    Your textbook is king. Follow the instructions on stroke order and direction very carefully. As we like to say, writing Chinese characters is actually not difficult, it just comes down to copying. As a student, you don’t need any creativeness. The hardest part is remembering how to write it, that’s it.

    I often need to tell my students they can’t just change the way of writing characters to their liking. It’s a fixed science so to say, just like math (2+3 will always be 5).

    Common mistakes

    niú牛 (bull)
    • mistake: The vertical stroke doesn’t cross the upper horizontal one
    • memory trick: Cutting off the head, will kill the bull
    shēng 生 (life)
    • mistake: The vertical stroke doesn’t cross the upper horizontal one
    • memory trick: It’s like the head, you can’t cut it off, or there’s no life anymore. 
    ge 个 (measure word)
    • mistake: all strokes touch
    • memory trick: Your character can simply not look like an arrow
    Tip #3: Love characters!

    Lastly, love characters. Students who use their heart, don’t find writing characters difficult. The hardest part is simply to remember how to write them.

    The four essentials of remembering:
    1. understanding
    2. association
    3. practice
    4. love/affection
    I always say: Chinese characters are the world’s most beautiful characters. The beauty of it lays in the wisdom and cultural changes of this nation embodied in them.

    What mistakes are you encountering when first starting to learn how to write characters? Or do you have any other questions you would like to ask the team of teachers at Hutong School? Write it in the comments!

    About Hutong School

    With over 10 years’ experience, Hutong School is one of the leading Chinese language schools in Beijing and Shanghai and offers language programs for everyone eager to learn Chinese Mandarin. Their Chinese classes are characterized by their small group size, individual attention to students’ needs and highly qualified and motivated teachers.
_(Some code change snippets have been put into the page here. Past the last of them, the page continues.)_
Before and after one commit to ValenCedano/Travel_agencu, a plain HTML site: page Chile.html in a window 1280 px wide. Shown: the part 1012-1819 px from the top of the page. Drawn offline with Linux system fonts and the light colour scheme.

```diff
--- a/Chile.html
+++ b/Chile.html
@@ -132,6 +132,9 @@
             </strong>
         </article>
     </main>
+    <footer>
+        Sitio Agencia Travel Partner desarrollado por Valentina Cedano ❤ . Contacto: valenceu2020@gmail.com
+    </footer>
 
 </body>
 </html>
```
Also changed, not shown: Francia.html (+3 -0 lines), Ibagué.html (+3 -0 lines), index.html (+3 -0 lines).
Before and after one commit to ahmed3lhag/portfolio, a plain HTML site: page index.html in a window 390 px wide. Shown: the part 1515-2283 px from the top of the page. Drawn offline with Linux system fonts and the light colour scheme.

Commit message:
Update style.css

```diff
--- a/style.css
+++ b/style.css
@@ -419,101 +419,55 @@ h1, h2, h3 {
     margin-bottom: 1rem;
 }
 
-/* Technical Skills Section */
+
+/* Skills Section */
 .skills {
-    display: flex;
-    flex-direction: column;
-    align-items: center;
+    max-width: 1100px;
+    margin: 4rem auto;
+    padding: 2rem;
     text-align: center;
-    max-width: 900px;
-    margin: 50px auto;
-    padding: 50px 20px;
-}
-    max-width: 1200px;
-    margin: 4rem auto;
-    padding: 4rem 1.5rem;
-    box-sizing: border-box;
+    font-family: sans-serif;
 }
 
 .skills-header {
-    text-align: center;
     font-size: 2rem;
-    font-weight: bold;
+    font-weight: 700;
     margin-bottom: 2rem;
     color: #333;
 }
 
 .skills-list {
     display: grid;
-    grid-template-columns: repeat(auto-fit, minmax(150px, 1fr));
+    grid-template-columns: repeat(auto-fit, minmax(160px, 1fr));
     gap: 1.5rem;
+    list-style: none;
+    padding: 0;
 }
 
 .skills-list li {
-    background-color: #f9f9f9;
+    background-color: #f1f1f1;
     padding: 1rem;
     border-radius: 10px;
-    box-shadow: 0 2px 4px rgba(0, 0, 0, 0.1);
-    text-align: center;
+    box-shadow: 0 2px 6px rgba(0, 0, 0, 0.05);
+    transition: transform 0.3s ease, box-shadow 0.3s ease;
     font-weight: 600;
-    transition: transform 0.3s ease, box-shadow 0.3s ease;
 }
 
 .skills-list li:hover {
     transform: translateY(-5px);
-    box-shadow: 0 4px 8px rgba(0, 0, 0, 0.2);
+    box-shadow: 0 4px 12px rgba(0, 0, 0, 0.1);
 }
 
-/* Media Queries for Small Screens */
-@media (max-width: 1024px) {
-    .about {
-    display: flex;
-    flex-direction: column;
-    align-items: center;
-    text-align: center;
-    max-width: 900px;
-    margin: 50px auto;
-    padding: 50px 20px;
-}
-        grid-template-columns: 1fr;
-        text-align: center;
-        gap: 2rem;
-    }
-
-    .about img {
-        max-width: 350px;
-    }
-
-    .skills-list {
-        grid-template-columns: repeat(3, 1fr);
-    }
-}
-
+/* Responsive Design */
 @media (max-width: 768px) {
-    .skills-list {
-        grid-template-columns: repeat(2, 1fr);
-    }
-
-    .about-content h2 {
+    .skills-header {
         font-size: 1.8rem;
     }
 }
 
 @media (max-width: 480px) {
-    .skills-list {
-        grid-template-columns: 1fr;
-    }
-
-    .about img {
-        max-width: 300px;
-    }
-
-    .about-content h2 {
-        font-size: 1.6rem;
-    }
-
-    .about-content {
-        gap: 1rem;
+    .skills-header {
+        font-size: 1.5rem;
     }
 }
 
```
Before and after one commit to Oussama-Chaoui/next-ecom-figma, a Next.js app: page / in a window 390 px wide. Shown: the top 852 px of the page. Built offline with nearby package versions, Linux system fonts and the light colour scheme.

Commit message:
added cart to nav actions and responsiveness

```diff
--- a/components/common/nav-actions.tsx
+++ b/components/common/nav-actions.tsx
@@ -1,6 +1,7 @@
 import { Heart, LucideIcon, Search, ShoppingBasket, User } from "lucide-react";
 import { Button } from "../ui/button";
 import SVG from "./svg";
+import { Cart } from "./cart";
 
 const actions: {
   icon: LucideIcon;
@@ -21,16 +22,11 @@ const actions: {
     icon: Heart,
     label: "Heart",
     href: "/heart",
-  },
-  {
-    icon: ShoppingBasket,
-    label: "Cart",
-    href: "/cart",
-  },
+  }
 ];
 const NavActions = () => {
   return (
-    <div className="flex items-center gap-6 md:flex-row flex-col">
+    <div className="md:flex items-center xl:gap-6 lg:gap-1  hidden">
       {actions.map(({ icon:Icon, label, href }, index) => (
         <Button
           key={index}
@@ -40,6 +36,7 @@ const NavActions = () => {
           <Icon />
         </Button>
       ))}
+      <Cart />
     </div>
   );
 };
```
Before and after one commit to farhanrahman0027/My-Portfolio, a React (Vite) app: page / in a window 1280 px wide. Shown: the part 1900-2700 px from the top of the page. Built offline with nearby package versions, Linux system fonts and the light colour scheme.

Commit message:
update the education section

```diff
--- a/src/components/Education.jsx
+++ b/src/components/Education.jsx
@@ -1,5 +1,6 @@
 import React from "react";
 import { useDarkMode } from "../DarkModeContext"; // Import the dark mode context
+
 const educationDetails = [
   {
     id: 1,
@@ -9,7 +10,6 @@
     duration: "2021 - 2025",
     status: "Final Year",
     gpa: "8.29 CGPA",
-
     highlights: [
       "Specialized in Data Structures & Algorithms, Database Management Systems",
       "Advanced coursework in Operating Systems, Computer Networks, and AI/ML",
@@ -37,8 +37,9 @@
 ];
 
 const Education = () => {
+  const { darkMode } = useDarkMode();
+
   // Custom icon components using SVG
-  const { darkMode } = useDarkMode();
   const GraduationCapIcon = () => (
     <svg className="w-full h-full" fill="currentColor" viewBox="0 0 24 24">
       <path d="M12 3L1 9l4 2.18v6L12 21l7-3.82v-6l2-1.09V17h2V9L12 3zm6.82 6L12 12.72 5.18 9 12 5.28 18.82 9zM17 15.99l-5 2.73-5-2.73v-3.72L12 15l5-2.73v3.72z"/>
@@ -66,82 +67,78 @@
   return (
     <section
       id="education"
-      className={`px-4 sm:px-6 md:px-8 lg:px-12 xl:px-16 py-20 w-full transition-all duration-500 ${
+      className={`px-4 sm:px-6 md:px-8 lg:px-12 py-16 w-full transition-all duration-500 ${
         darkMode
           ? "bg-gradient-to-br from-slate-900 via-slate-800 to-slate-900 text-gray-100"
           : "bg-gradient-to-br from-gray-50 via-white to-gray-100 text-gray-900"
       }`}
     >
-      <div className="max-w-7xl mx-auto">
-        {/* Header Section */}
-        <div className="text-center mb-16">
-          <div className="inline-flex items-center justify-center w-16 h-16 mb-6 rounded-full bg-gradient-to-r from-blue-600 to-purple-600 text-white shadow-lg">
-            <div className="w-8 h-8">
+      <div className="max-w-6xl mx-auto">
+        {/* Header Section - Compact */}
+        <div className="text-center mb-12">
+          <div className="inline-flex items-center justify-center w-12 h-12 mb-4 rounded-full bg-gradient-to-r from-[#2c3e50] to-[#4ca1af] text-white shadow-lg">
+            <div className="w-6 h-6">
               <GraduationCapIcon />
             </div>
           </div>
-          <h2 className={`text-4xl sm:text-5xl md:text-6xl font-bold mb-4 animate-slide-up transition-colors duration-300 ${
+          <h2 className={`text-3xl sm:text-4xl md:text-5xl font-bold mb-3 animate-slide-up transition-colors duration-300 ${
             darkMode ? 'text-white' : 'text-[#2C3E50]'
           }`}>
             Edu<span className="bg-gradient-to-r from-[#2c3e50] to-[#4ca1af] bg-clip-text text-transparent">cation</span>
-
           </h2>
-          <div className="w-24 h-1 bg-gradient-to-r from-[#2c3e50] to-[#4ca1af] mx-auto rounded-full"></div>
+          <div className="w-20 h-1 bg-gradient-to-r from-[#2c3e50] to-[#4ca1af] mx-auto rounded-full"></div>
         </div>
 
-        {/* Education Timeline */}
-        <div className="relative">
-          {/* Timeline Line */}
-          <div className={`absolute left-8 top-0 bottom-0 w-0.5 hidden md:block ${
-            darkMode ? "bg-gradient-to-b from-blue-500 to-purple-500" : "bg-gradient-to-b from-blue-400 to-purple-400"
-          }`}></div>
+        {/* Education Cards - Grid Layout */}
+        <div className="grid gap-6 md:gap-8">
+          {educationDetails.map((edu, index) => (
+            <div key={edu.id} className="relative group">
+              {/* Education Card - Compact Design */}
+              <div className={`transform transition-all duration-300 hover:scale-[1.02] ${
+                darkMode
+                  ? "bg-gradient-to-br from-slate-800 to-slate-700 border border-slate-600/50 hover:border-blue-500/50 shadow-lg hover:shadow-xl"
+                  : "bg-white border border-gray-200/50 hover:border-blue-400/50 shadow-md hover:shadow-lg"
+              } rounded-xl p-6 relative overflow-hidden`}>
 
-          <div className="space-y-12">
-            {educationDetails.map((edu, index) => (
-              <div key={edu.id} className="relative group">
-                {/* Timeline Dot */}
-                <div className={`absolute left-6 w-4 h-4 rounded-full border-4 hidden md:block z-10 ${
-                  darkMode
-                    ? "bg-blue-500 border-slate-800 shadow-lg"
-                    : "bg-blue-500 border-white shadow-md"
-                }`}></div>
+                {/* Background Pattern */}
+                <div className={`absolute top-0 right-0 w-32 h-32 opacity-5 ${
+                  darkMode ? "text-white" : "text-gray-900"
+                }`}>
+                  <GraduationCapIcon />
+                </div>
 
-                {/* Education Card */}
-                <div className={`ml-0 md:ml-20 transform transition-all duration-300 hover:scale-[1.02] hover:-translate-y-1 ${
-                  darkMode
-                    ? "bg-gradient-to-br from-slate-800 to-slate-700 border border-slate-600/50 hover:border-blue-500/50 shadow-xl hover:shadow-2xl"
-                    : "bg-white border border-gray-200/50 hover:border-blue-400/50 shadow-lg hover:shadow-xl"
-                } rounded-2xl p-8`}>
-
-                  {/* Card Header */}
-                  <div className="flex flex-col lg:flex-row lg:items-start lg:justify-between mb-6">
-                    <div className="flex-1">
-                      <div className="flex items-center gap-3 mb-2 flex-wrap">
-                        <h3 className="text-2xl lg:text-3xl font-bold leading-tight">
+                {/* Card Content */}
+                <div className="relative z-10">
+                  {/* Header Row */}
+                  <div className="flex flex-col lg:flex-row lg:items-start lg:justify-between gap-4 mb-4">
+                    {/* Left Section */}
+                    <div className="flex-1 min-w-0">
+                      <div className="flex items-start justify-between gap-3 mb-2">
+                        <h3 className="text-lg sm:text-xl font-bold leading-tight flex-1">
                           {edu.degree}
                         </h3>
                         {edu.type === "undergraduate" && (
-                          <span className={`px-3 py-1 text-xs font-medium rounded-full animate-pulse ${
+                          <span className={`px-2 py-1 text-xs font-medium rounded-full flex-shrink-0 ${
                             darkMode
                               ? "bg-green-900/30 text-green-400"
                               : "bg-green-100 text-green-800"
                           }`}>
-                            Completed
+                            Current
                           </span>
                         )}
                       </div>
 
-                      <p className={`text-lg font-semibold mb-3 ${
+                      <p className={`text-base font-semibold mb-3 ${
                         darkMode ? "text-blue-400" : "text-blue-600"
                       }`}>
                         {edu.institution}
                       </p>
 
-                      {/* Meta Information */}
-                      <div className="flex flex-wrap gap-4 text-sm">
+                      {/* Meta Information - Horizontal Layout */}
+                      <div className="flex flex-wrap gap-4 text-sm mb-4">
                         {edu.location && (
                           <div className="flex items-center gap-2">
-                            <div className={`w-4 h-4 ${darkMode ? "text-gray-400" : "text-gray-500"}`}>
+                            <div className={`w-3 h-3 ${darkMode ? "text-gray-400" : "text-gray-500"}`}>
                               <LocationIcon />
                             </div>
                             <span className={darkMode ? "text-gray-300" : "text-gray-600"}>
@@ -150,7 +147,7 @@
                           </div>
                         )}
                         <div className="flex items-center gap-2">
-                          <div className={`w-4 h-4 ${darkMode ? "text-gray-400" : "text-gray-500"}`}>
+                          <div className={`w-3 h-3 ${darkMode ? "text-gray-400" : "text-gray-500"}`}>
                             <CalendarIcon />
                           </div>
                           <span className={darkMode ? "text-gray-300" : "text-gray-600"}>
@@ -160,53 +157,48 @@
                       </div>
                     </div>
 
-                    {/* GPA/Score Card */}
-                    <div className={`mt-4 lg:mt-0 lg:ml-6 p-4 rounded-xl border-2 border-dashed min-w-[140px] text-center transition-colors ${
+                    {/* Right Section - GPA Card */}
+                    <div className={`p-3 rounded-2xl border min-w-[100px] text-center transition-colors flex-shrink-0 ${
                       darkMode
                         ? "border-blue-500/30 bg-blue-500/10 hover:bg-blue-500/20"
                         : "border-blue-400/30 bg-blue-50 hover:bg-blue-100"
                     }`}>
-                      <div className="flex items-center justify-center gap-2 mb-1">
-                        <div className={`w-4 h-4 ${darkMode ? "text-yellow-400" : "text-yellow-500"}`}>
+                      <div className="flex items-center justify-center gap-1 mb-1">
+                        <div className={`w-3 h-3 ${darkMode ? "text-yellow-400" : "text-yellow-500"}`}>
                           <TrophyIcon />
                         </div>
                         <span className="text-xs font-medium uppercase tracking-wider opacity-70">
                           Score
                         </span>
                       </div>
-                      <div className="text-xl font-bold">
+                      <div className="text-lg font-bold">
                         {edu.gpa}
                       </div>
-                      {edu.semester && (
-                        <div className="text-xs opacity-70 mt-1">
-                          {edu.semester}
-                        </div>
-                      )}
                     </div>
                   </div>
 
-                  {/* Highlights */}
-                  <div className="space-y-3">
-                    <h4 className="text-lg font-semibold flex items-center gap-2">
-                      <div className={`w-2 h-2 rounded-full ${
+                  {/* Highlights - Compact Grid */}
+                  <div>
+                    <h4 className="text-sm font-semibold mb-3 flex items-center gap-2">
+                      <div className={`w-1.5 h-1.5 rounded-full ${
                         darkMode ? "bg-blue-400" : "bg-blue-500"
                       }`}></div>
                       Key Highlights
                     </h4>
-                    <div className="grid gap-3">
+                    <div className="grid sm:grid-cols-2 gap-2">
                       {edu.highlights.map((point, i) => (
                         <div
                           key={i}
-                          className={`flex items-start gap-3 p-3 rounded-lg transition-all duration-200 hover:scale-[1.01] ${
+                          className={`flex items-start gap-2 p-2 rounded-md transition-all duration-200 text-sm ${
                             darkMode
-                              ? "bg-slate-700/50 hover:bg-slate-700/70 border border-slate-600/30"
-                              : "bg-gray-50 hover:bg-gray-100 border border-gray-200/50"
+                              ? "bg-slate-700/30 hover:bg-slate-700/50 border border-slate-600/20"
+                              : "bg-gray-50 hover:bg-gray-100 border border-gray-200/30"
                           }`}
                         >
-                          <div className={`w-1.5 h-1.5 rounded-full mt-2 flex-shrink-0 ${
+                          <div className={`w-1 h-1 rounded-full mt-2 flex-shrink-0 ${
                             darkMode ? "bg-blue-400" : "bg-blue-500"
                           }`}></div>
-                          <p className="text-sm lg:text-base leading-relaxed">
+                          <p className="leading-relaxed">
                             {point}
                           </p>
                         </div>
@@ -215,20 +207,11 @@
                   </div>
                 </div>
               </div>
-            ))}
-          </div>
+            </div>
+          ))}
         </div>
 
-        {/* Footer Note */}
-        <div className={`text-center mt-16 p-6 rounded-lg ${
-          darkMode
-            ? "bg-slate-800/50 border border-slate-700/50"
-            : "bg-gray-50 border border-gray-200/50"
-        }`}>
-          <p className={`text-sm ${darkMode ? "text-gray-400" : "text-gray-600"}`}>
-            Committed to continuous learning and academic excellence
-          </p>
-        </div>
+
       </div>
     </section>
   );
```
    Find out more on learning Chinese in China on their website.